All of the entries need to be repeated exactly. Leave nothing out.

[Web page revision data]
══════
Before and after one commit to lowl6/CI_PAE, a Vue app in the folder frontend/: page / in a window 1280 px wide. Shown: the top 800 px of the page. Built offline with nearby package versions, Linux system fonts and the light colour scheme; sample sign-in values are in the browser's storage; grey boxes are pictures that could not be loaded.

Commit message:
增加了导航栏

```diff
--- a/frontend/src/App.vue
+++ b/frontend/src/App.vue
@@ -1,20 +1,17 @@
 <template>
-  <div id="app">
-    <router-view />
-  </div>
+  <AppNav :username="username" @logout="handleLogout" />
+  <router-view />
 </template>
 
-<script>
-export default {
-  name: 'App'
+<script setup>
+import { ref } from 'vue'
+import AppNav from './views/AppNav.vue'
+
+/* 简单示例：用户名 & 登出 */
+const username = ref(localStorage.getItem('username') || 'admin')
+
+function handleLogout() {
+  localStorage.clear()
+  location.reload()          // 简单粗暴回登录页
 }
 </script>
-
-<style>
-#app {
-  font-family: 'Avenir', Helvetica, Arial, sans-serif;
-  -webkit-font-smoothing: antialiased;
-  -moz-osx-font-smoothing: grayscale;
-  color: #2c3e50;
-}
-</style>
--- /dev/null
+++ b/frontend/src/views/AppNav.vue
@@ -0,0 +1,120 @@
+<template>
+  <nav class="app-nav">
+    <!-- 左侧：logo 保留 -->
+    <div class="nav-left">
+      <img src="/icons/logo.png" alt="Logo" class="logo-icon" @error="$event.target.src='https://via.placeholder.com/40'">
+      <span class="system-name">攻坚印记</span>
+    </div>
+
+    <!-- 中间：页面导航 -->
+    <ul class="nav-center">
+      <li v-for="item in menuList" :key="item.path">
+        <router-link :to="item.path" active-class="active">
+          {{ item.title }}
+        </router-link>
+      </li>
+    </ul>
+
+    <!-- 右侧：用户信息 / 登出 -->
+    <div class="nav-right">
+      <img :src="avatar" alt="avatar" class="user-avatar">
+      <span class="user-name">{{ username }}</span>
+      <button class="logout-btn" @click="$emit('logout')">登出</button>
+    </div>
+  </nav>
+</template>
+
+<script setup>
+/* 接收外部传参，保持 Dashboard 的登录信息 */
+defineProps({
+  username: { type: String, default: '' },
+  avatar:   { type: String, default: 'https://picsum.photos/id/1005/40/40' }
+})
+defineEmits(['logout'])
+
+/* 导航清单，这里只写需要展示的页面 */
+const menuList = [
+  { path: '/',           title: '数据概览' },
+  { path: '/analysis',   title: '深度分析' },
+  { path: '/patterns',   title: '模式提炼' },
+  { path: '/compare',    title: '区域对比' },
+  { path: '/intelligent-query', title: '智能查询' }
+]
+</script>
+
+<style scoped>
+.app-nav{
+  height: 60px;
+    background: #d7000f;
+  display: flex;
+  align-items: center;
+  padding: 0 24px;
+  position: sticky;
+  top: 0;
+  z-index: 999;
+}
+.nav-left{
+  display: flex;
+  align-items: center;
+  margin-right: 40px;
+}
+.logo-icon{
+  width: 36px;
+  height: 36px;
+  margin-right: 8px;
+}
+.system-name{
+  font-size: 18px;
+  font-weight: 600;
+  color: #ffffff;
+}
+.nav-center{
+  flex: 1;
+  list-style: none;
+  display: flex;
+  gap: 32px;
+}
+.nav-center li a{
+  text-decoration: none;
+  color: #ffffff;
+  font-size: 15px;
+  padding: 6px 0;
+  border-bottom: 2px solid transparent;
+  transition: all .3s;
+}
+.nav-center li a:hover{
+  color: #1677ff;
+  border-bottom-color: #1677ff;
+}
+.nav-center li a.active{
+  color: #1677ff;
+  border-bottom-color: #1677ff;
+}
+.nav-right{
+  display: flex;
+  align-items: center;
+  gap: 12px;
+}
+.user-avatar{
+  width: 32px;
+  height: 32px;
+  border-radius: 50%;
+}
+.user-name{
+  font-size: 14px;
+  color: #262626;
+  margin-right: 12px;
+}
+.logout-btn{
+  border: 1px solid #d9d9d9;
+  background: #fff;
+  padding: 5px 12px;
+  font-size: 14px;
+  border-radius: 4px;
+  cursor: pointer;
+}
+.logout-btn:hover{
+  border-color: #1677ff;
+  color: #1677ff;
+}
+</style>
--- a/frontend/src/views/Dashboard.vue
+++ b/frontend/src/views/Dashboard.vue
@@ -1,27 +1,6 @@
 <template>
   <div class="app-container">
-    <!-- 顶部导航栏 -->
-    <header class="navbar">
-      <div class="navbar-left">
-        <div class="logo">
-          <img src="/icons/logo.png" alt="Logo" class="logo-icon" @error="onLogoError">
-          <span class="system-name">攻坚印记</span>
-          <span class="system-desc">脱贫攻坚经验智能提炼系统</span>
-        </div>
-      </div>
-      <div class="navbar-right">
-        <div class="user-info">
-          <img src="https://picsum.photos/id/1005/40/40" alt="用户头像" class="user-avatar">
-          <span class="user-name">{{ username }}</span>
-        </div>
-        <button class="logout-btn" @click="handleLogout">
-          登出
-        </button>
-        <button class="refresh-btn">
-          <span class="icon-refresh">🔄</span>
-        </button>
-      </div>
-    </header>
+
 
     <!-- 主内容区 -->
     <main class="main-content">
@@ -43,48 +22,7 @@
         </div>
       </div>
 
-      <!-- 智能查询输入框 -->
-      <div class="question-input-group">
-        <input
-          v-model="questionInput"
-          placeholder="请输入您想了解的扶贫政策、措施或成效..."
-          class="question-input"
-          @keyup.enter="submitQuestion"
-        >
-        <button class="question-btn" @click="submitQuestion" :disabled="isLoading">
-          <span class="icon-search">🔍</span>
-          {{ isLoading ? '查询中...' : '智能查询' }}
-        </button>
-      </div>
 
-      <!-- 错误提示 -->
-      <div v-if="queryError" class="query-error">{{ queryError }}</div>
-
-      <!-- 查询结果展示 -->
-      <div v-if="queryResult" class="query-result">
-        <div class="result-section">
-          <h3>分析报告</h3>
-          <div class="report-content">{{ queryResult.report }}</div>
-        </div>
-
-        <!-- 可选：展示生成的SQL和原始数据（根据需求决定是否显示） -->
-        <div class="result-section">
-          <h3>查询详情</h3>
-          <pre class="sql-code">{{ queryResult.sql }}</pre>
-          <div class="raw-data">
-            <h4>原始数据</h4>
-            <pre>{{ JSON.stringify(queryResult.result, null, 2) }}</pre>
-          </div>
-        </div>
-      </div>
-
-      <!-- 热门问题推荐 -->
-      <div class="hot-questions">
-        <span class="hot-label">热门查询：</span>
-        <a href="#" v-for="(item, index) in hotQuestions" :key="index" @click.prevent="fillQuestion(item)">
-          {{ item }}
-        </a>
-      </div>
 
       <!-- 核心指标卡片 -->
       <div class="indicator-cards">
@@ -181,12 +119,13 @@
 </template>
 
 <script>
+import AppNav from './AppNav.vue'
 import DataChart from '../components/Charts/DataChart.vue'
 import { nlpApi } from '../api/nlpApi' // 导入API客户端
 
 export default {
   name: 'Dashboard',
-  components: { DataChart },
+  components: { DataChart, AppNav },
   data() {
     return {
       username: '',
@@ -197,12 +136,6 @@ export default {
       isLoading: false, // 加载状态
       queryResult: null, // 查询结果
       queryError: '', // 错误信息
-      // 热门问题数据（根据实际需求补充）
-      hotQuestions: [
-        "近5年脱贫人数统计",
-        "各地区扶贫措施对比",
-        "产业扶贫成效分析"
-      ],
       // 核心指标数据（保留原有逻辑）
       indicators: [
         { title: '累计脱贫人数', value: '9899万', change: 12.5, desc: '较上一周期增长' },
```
══════
Solution to this problem:
Before and after one commit to lowl6/CI_PAE, a Vue app in the folder frontend/: page / in a window 1280 px wide. Shown: the top 800 px of the page. Built offline with nearby package versions, Linux system fonts and the light colour scheme; sample sign-in values are in the browser's storage; grey boxes are pictures that could not be loaded.

Commit message:
增加了导航栏

```diff
--- a/frontend/src/App.vue
+++ b/frontend/src/App.vue
@@ -1,20 +1,17 @@
 <template>
-  <div id="app">
-    <router-view />
-  </div>
+  <AppNav :username="username" @logout="handleLogout" />
+  <router-view />
 </template>
 
-<script>
-export default {
-  name: 'App'
+<script setup>
+import { ref } from 'vue'
+import AppNav from './views/AppNav.vue'
+
+/* 简单示例：用户名 & 登出 */
+const username = ref(localStorage.getItem('username') || 'admin')
+
+function handleLogout() {
+  localStorage.clear()
+  location.reload()          // 简单粗暴回登录页
 }
 </script>
-
-<style>
-#app {
-  font-family: 'Avenir', Helvetica, Arial, sans-serif;
-  -webkit-font-smoothing: antialiased;
-  -moz-osx-font-smoothing: grayscale;
-  color: #2c3e50;
-}
-</style>
--- /dev/null
+++ b/frontend/src/views/AppNav.vue
@@ -0,0 +1,120 @@
+<template>
+  <nav class="app-nav">
+    <!-- 左侧：logo 保留 -->
+    <div class="nav-left">
+      <img src="/icons/logo.png" alt="Logo" class="logo-icon" @error="$event.target.src='https://via.placeholder.com/40'">
+      <span class="system-name">攻坚印记</span>
+    </div>
+
+    <!-- 中间：页面导航 -->
+    <ul class="nav-center">
+      <li v-for="item in menuList" :key="item.path">
+        <router-link :to="item.path" active-class="active">
+          {{ item.title }}
+        </router-link>
+      </li>
+    </ul>
+
+    <!-- 右侧：用户信息 / 登出 -->
+    <div class="nav-right">
+      <img :src="avatar" alt="avatar" class="user-avatar">
+      <span class="user-name">{{ username }}</span>
+      <button class="logout-btn" @click="$emit('logout')">登出</button>
+    </div>
+  </nav>
+</template>
+
+<script setup>
+/* 接收外部传参，保持 Dashboard 的登录信息 */
+defineProps({
+  username: { type: String, default: '' },
+  avatar:   { type: String, default: 'https://picsum.photos/id/1005/40/40' }
+})
+defineEmits(['logout'])
+
+/* 导航清单，这里只写需要展示的页面 */
+const menuList = [
+  { path: '/',           title: '数据概览' },
+  { path: '/analysis',   title: '深度分析' },
+  { path: '/patterns',   title: '模式提炼' },
+  { path: '/compare',    title: '区域对比' },
+  { path: '/intelligent-query', title: '智能查询' }
+]
+</script>
+
+<style scoped>
+.app-nav{
+  height: 60px;
+    background: #d7000f;
+  display: flex;
+  align-items: center;
+  padding: 0 24px;
+  position: sticky;
+  top: 0;
+  z-index: 999;
+}
+.nav-left{
+  display: flex;
+  align-items: center;
+  margin-right: 40px;
+}
+.logo-icon{
+  width: 36px;
+  height: 36px;
+  margin-right: 8px;
+}
+.system-name{
+  font-size: 18px;
+  font-weight: 600;
+  color: #ffffff;
+}
+.nav-center{
+  flex: 1;
+  list-style: none;
+  display: flex;
+  gap: 32px;
+}
+.nav-center li a{
+  text-decoration: none;
+  color: #ffffff;
+  font-size: 15px;
+  padding: 6px 0;
+  border-bottom: 2px solid transparent;
+  transition: all .3s;
+}
+.nav-center li a:hover{
+  color: #1677ff;
+  border-bottom-color: #1677ff;
+}
+.nav-center li a.active{
+  color: #1677ff;
+  border-bottom-color: #1677ff;
+}
+.nav-right{
+  display: flex;
+  align-items: center;
+  gap: 12px;
+}
+.user-avatar{
+  width: 32px;
+  height: 32px;
+  border-radius: 50%;
+}
+.user-name{
+  font-size: 14px;
+  color: #262626;
+  margin-right: 12px;
+}
+.logout-btn{
+  border: 1px solid #d9d9d9;
+  background: #fff;
+  padding: 5px 12px;
+  font-size: 14px;
+  border-radius: 4px;
+  cursor: pointer;
+}
+.logout-btn:hover{
+  border-color: #1677ff;
+  color: #1677ff;
+}
+</style>
--- a/frontend/src/views/Dashboard.vue
+++ b/frontend/src/views/Dashboard.vue
@@ -1,27 +1,6 @@
 <template>
   <div class="app-container">
-    <!-- 顶部导航栏 -->
-    <header class="navbar">
-      <div class="navbar-left">
-        <div class="logo">
-          <img src="/icons/logo.png" alt="Logo" class="logo-icon" @error="onLogoError">
-          <span class="system-name">攻坚印记</span>
-          <span class="system-desc">脱贫攻坚经验智能提炼系统</span>
-        </div>
-      </div>
-      <div class="navbar-right">
-        <div class="user-info">
-          <img src="https://picsum.photos/id/1005/40/40" alt="用户头像" class="user-avatar">
-          <span class="user-name">{{ username }}</span>
-        </div>
-        <button class="logout-btn" @click="handleLogout">
-          登出
-        </button>
-        <button class="refresh-btn">
-          <span class="icon-refresh">🔄</span>
-        </button>
-      </div>
-    </header>
+
 
     <!-- 主内容区 -->
     <main class="main-content">
@@ -43,48 +22,7 @@
         </div>
       </div>
 
-      <!-- 智能查询输入框 -->
-      <div class="question-input-group">
-        <input
-          v-model="questionInput"
-          placeholder="请输入您想了解的扶贫政策、措施或成效..."
-          class="question-input"
-          @keyup.enter="submitQuestion"
-        >
-        <button class="question-btn" @click="submitQuestion" :disabled="isLoading">
-          <span class="icon-search">🔍</span>
-          {{ isLoading ? '查询中...' : '智能查询' }}
-        </button>
-      </div>
 
-      <!-- 错误提示 -->
-      <div v-if="queryError" class="query-error">{{ queryError }}</div>
-
-      <!-- 查询结果展示 -->
-      <div v-if="queryResult" class="query-result">
-        <div class="result-section">
-          <h3>分析报告</h3>
-          <div class="report-content">{{ queryResult.report }}</div>
-        </div>
-
-        <!-- 可选：展示生成的SQL和原始数据（根据需求决定是否显示） -->
-        <div class="result-section">
-          <h3>查询详情</h3>
-          <pre class="sql-code">{{ queryResult.sql }}</pre>
-          <div class="raw-data">
-            <h4>原始数据</h4>
-            <pre>{{ JSON.stringify(queryResult.result, null, 2) }}</pre>
-          </div>
-        </div>
-      </div>
-
-      <!-- 热门问题推荐 -->
-      <div class="hot-questions">
-        <span class="hot-label">热门查询：</span>
-        <a href="#" v-for="(item, index) in hotQuestions" :key="index" @click.prevent="fillQuestion(item)">
-          {{ item }}
-        </a>
-      </div>
 
       <!-- 核心指标卡片 -->
       <div class="indicator-cards">
@@ -181,12 +119,13 @@
 </template>
 
 <script>
+import AppNav from './AppNav.vue'
 import DataChart from '../components/Charts/DataChart.vue'
 import { nlpApi } from '../api/nlpApi' // 导入API客户端
 
 export default {
   name: 'Dashboard',
-  components: { DataChart },
+  components: { DataChart, AppNav },
   data() {
     return {
       username: '',
@@ -197,12 +136,6 @@ export default {
       isLoading: false, // 加载状态
       queryResult: null, // 查询结果
       queryError: '', // 错误信息
-      // 热门问题数据（根据实际需求补充）
-      hotQuestions: [
-        "近5年脱贫人数统计",
-        "各地区扶贫措施对比",
-        "产业扶贫成效分析"
-      ],
       // 核心指标数据（保留原有逻辑）
       indicators: [
         { title: '累计脱贫人数', value: '9899万', change: 12.5, desc: '较上一周期增长' },
```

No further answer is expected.